The index lost nearly 2.9 percent last week on growing concerns about the global recovery, its worse performance in six weeks.
The flight from risky assets boosted the yen against major currencies and sent more buyers into government bonds as investors looked for safe havens.
The dollar fell 0.4 percent 85.81 yen and the euro shed half of a percent to 109.39 yen.
Most investors doubted a direct market intervention by the Bank of Japan was on the cards and argued instead the central bank may opt for more quantitative easing to support growth.
The dollar stayed broadly firm against a basket of currencies .DXY, briefly touching its highest since July 23.
Japanese government bond futures hit their highest in more than seven years, with September 10-year futures rising 0.19 point at 142.58, after advancing as high as 142.62, their highest since June 2003.
South Korean shares .KS11 fell 0.8 percent, led by technology exporters and banking stocks including LG Electronics Inc (066570.KS) and KB Financial Group Inc (105560.KS) as traders awaited data on U.S. industrial production and earnings from key U.S. retailers for further clues on corporate and consumer demand.
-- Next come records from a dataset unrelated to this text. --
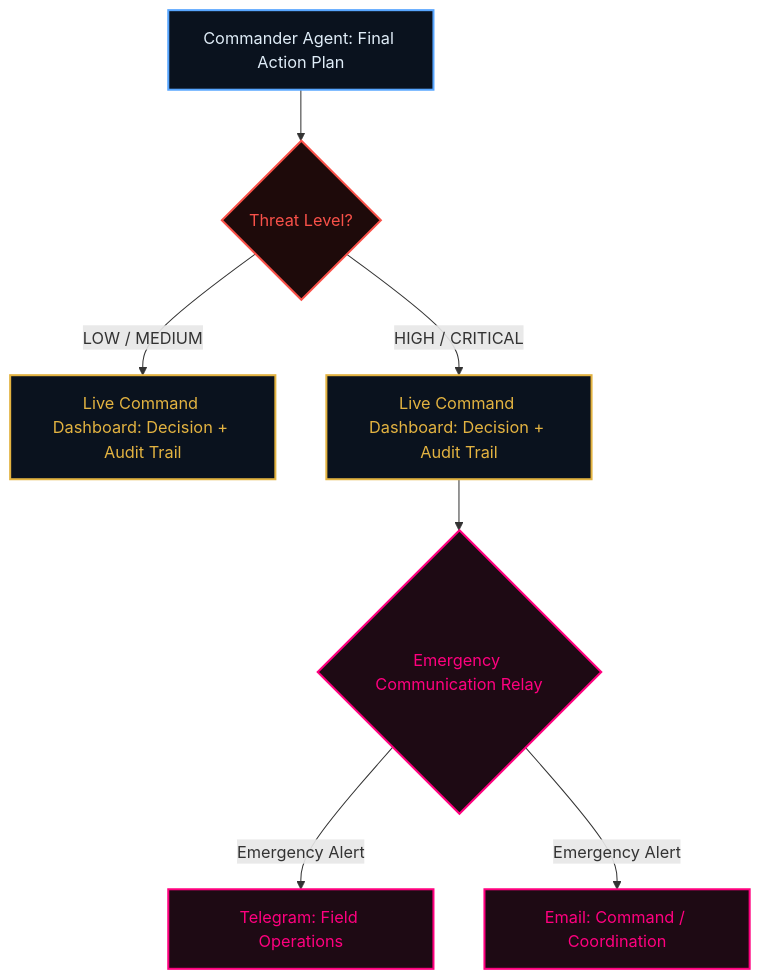
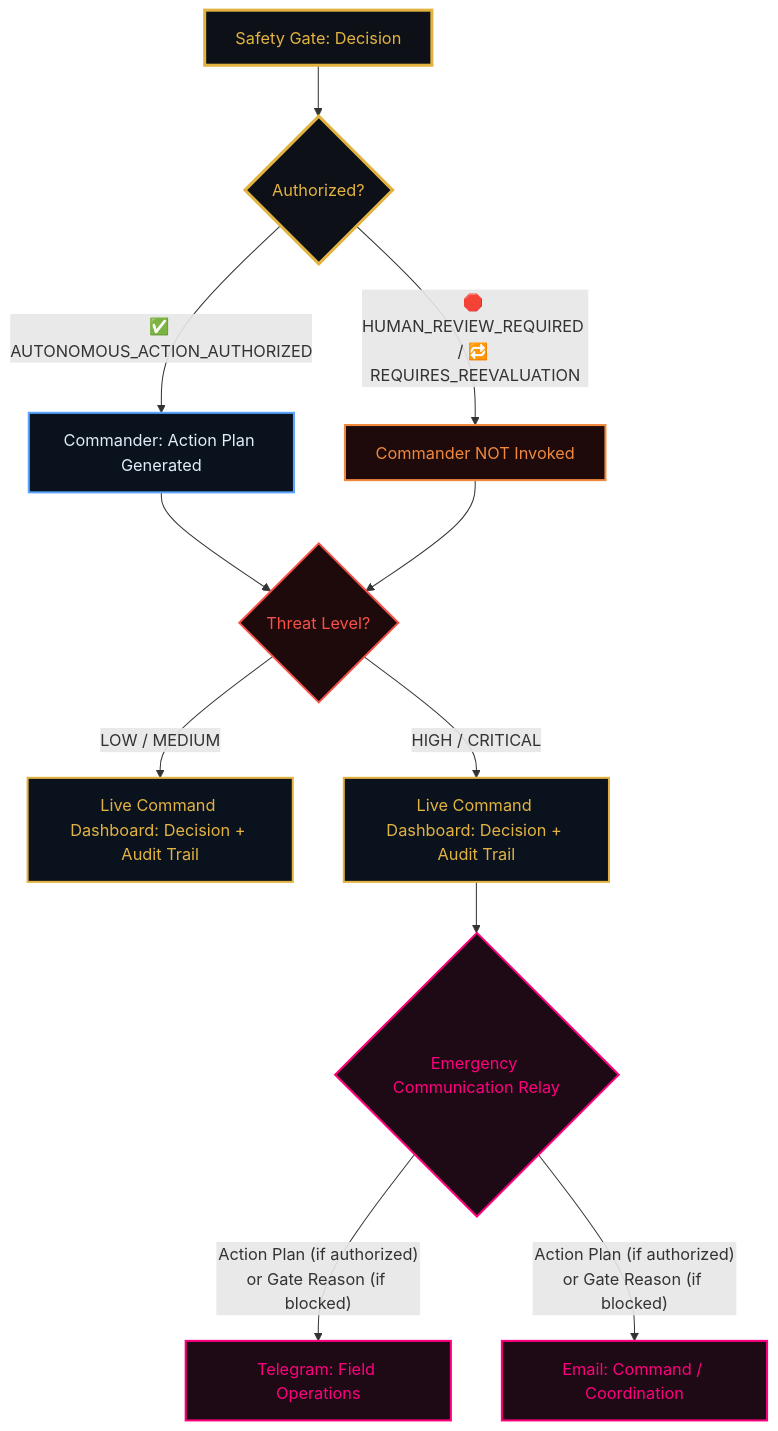
One commit to CODERUDRA-X/AEGIS-SWARM changed the fourth of 4 diagrams in README.md. Above: the diagram before and after it, drawn with Mermaid. The commit also changed other lines of this file, not shown here.

````diff
--- a/README.md
+++ b/README.md
@@ -194,22 +251,32 @@
 ```mermaid
 graph TD
-    CMD[Commander Agent: Final Action Plan] --> Decision{Threat Level?}
+    GATE[Safety Gate: Decision] --> Auth{Authorized?}
+
+    Auth -->|"✅ AUTONOMOUS_ACTION_AUTHORIZED"| CMD[Commander: Action Plan Generated]
+    Auth -->|"🛑 HUMAN_REVIEW_REQUIRED / 🔁 REQUIRES_REEVALUATION"| Blocked[Commander NOT Invoked]
+
+    CMD --> Decision{Threat Level?}
+    Blocked --> Decision
 
     Decision -->|LOW / MEDIUM| Dashboard1[Live Command Dashboard: Decision + Audit Trail]
-    
+
     Decision -->|HIGH / CRITICAL| Dashboard2[Live Command Dashboard: Decision + Audit Trail]
     Dashboard2 --> Relay{Emergency Communication Relay}
 
-    Relay -->|Emergency Alert| TG[Telegram: Field Operations]
-    Relay -->|Emergency Alert| Email[Email: Command / Coordination]
+    Relay -->|"Action Plan (if authorized)\nor Gate Reason (if blocked)"| TG[Telegram: Field Operations]
+    Relay -->|"Action Plan (if authorized)\nor Gate Reason (if blocked)"| Email[Email: Command / Coordination]
 
     classDef agent fill:#0a121e,stroke:#58a6ff,stroke-width:2px,color:#e0edf8;
+    classDef gate fill:#0d1117,stroke:#e3b341,stroke-width:3px,color:#e3b341;
+    classDef blocked fill:#1e0a0a,stroke:#f0883e,stroke-width:2px,color:#f0883e;
     classDef decision fill:#1e0a0a,stroke:#f85149,stroke-width:2px,color:#f85149;
     classDef relay fill:#1e0a14,stroke:#ff007f,stroke-width:2px,color:#ff007f;
     classDef ui fill:#0a121e,stroke:#e3b341,stroke-width:2px,color:#e3b341;
 
+    class GATE,Auth gate;
     class CMD agent;
+    class Blocked blocked;
     class Decision decision;
     class Relay,TG,Email relay;
     class Dashboard1,Dashboard2 ui;
 ```
````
“Concern about the economy is fueling foreign selling. We are also seeing substantial program selling as the economic and stock market outlooks grow more uncertain,” said Lee Sun-yeb, a market analyst at Shinhan Investment Corporation in Seoul.
Gold gained $4 to $1,218.65 an ounce, its strongest in more than a month, as pessimism about the global economic recovery pushed equities down, though a firmer U.S. dollar could cap further gains.
U.S. crude hovered near $75.43 a barrel, after suffering its worst week weekly performance in six weeks.